:: Information

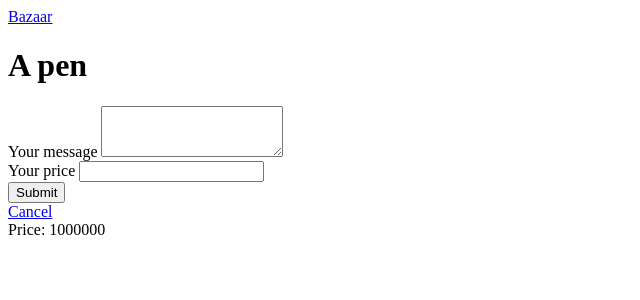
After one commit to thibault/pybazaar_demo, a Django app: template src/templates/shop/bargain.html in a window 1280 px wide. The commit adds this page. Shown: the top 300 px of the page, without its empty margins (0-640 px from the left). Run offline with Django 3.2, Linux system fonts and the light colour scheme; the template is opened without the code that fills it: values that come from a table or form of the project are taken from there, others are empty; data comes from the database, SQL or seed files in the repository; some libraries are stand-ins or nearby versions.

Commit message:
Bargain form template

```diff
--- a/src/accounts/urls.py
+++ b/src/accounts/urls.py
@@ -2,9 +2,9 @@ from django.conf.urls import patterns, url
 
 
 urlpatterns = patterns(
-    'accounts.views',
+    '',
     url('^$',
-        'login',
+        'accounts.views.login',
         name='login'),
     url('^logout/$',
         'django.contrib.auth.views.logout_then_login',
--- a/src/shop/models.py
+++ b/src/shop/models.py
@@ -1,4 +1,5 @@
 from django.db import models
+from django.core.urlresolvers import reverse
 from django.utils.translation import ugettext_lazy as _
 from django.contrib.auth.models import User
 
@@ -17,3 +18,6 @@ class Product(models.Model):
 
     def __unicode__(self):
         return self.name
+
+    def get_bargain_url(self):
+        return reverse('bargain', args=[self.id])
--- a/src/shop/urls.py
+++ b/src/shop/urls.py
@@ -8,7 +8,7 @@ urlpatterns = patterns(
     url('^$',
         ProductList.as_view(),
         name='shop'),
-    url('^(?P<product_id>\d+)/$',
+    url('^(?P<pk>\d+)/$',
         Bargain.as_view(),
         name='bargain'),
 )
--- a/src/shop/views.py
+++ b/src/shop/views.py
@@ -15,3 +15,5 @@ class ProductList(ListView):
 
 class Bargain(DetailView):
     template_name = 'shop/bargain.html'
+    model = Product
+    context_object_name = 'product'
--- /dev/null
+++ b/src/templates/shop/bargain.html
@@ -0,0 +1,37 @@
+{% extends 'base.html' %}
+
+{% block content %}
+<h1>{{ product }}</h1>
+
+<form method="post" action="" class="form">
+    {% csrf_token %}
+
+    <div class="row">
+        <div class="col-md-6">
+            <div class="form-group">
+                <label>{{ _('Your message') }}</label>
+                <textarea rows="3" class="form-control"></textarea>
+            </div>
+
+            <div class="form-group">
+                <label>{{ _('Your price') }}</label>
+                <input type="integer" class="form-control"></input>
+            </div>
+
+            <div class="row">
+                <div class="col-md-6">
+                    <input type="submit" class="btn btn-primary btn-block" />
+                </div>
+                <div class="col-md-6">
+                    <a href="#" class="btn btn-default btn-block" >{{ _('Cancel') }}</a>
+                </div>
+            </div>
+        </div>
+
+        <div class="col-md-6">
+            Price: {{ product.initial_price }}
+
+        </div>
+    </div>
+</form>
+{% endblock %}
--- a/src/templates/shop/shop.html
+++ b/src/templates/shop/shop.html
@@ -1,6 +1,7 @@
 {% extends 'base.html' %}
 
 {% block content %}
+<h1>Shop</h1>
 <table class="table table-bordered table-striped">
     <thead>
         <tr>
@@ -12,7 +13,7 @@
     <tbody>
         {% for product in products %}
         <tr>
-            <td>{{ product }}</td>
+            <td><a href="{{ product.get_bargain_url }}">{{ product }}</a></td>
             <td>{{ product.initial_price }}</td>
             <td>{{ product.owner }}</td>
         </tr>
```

::::
:: Information

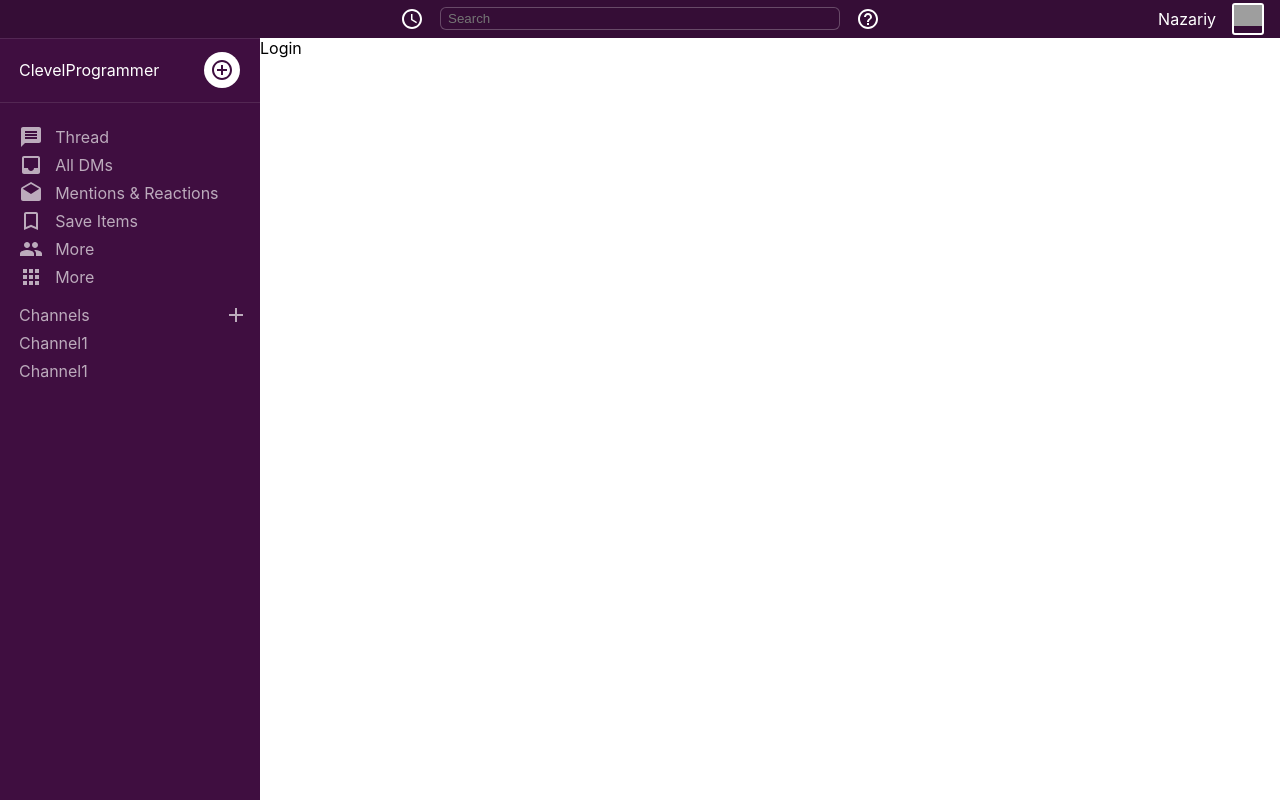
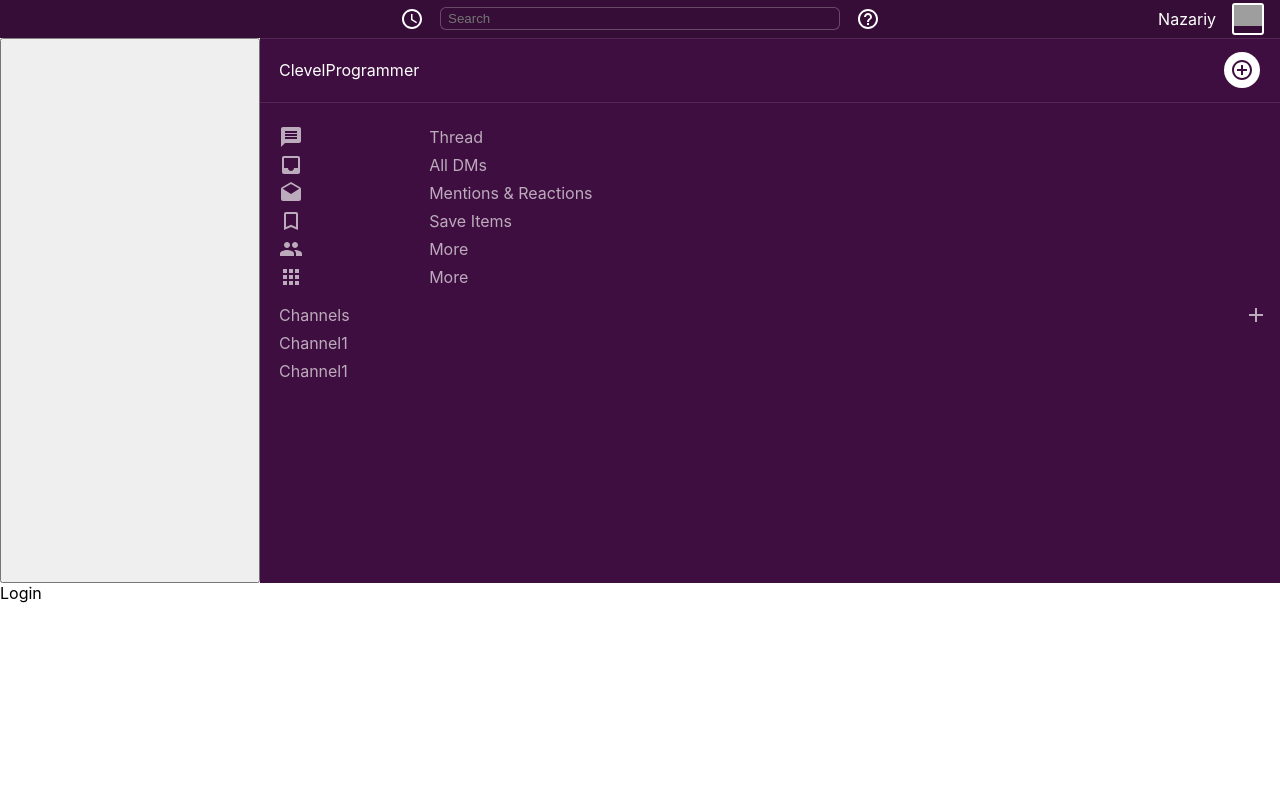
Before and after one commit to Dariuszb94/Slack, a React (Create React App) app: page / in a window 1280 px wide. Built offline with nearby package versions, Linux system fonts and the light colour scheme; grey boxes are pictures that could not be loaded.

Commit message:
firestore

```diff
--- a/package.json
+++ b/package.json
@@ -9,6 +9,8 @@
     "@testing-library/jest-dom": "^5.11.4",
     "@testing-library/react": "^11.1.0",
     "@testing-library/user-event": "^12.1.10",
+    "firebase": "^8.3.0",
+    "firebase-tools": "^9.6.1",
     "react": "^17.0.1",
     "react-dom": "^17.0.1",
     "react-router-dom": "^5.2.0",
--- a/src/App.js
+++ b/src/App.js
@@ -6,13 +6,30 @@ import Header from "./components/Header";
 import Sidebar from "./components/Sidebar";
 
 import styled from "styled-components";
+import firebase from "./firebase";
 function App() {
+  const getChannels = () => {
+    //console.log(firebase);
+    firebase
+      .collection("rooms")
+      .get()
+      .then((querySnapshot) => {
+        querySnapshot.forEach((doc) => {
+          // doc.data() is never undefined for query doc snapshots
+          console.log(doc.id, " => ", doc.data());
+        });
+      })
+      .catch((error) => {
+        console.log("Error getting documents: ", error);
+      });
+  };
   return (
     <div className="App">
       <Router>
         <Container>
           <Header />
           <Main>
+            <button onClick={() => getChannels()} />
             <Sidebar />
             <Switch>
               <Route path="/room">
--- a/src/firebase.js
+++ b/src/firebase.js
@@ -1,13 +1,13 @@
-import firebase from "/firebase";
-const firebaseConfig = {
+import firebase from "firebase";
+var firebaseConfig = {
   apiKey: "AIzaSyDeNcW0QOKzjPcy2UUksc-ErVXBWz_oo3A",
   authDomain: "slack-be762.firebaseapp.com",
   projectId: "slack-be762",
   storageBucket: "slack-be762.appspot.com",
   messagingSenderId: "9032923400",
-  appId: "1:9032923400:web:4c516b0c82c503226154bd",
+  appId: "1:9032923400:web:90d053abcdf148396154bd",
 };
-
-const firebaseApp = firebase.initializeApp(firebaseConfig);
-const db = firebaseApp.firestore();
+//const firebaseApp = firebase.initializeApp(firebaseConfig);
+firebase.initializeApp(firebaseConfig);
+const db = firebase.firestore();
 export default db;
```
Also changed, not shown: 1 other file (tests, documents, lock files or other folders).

::::
:: Information

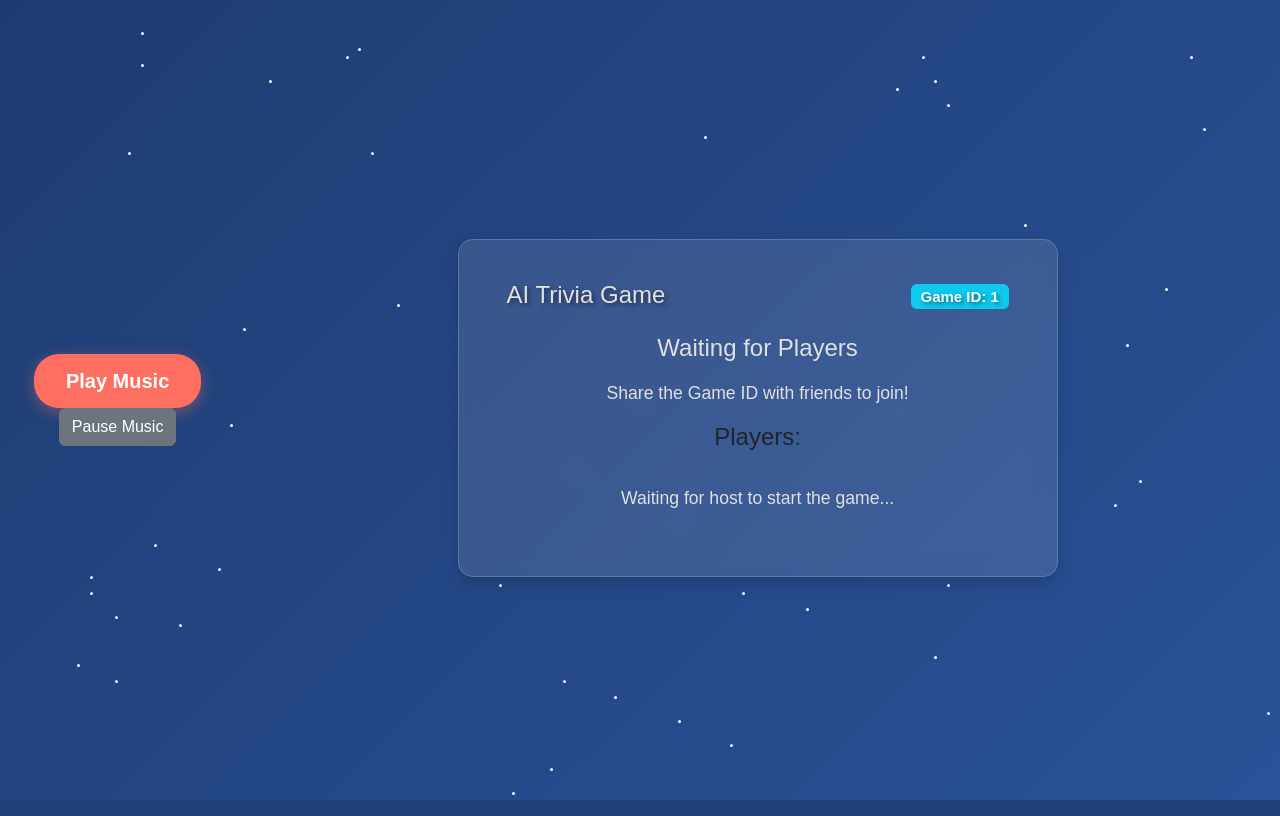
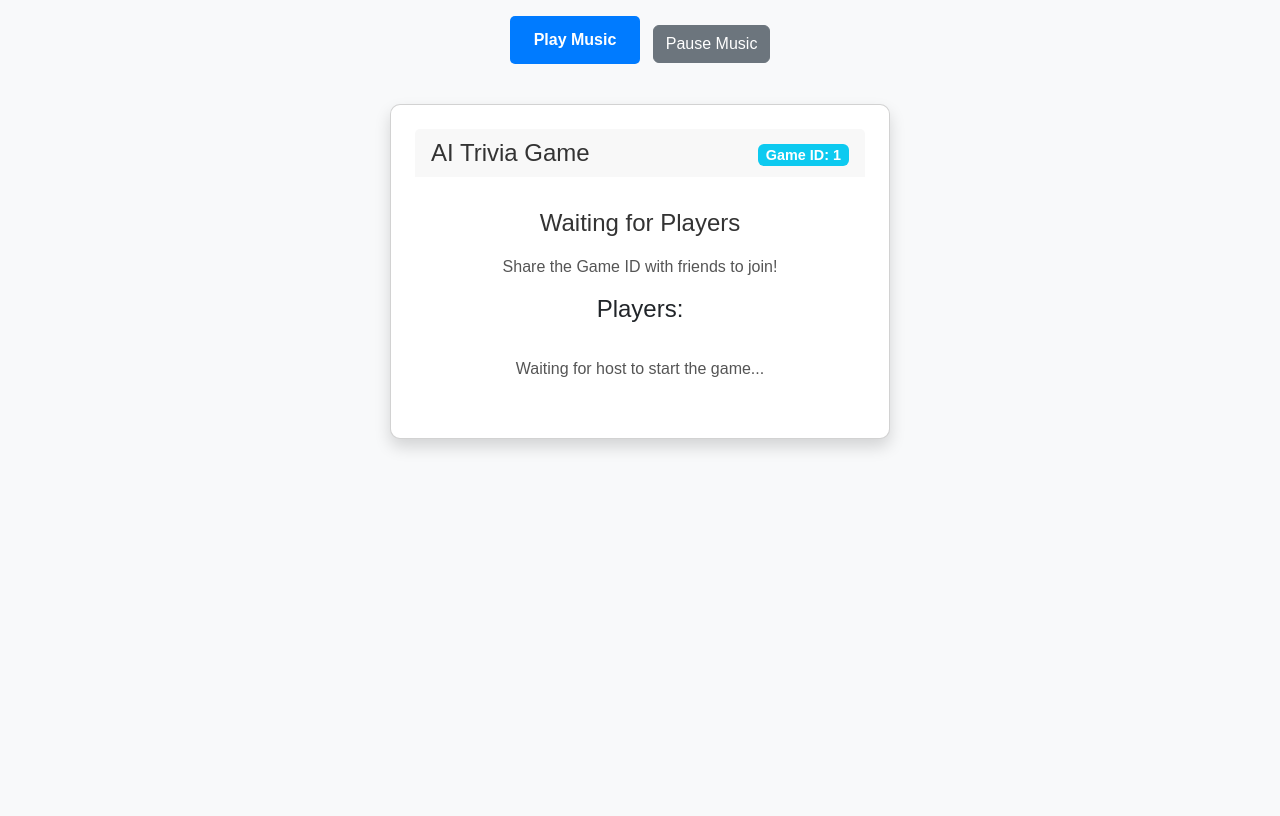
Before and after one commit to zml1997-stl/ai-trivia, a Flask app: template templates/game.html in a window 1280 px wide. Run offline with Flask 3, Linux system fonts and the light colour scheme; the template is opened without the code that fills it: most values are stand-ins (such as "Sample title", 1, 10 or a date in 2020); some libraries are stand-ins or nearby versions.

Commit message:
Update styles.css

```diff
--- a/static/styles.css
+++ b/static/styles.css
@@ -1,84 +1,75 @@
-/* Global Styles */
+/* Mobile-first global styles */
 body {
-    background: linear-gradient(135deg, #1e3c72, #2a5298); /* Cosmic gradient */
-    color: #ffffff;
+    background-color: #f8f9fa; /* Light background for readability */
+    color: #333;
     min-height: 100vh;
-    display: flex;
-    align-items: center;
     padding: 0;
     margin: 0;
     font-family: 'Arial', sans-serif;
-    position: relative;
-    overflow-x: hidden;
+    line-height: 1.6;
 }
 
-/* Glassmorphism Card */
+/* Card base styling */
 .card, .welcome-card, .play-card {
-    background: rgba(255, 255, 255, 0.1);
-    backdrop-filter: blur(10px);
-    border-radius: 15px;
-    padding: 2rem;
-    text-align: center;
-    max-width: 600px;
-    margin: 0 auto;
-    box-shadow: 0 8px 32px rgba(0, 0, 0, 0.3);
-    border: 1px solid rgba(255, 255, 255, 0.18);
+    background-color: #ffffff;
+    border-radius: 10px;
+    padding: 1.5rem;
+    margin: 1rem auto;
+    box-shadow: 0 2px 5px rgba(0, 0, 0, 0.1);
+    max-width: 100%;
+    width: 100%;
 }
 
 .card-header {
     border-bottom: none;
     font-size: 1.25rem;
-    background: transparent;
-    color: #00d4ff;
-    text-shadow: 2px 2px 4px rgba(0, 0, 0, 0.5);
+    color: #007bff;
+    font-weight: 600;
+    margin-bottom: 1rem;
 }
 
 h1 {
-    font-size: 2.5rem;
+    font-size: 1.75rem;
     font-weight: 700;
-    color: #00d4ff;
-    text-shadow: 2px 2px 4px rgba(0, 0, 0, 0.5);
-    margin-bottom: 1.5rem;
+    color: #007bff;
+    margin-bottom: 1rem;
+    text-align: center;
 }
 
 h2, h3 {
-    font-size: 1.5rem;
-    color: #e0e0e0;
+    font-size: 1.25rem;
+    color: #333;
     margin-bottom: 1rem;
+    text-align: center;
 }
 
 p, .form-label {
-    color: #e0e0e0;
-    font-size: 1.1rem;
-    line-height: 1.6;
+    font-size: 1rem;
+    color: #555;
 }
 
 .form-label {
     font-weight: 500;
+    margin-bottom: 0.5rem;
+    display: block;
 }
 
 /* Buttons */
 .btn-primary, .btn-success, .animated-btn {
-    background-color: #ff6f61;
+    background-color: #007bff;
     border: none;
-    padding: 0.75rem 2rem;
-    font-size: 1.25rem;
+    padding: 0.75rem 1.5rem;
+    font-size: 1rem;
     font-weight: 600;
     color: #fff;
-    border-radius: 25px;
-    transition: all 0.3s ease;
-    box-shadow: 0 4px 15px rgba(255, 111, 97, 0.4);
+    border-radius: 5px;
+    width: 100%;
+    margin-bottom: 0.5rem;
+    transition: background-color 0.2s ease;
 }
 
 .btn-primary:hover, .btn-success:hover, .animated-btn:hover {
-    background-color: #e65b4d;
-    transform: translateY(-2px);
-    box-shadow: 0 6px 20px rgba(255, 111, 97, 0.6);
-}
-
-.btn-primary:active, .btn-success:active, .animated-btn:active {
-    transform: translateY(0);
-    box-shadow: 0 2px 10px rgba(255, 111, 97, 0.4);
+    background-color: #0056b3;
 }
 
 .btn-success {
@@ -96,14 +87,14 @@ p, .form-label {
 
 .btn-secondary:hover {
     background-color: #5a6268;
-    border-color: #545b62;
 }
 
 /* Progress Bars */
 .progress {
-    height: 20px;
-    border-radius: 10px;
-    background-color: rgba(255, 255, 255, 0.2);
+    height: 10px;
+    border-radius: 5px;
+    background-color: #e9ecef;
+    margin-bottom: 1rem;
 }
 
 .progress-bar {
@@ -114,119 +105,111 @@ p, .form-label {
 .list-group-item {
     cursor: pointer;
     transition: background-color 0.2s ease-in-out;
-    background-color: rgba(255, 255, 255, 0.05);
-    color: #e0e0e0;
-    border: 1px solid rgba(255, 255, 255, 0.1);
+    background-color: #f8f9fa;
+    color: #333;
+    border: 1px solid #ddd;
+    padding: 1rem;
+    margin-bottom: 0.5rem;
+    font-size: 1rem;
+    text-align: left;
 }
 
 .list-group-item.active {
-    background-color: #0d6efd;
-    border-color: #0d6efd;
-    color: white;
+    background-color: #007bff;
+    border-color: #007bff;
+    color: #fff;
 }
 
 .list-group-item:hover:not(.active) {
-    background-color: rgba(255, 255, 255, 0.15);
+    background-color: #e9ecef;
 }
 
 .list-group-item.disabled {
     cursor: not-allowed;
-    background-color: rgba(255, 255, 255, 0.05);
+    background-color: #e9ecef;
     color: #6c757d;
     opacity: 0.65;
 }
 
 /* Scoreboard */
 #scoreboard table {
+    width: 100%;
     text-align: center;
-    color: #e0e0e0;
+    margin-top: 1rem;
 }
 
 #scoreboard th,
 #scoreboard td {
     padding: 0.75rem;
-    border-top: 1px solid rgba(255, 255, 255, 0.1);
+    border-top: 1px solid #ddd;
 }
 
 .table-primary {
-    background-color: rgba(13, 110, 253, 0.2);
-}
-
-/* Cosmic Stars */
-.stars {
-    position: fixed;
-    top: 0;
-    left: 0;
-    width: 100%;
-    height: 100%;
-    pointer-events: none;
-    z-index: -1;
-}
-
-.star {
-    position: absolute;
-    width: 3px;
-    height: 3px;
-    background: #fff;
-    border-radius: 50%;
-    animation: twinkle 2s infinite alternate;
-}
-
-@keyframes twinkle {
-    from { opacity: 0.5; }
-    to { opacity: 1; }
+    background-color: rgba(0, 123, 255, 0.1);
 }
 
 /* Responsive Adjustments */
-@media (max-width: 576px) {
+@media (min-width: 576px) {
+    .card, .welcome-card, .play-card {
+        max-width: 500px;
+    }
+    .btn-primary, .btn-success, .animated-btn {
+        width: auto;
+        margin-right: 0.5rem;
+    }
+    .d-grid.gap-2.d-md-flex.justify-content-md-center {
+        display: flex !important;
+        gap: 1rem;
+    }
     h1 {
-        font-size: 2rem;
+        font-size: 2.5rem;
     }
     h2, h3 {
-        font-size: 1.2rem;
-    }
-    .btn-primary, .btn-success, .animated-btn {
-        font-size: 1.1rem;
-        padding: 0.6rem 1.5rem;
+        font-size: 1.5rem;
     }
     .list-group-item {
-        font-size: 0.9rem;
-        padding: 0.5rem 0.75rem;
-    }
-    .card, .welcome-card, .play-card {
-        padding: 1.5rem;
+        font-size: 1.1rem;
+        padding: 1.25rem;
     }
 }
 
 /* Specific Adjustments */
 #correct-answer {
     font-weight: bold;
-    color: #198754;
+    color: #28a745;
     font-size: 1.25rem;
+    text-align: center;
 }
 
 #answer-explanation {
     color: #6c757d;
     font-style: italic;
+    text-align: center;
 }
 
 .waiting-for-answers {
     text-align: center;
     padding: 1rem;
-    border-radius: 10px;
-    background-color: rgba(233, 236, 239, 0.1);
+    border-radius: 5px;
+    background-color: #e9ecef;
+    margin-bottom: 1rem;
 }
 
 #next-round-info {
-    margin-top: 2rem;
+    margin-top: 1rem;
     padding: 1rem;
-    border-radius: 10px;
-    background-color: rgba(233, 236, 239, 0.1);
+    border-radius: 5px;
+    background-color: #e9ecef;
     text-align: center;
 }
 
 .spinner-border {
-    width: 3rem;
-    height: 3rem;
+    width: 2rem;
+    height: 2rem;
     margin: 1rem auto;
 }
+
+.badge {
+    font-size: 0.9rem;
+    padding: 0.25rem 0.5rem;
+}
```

::::

## [The task]
Look over the entries above and say how many lines contain "type"; give only the number.

## [Result of this exercise]
2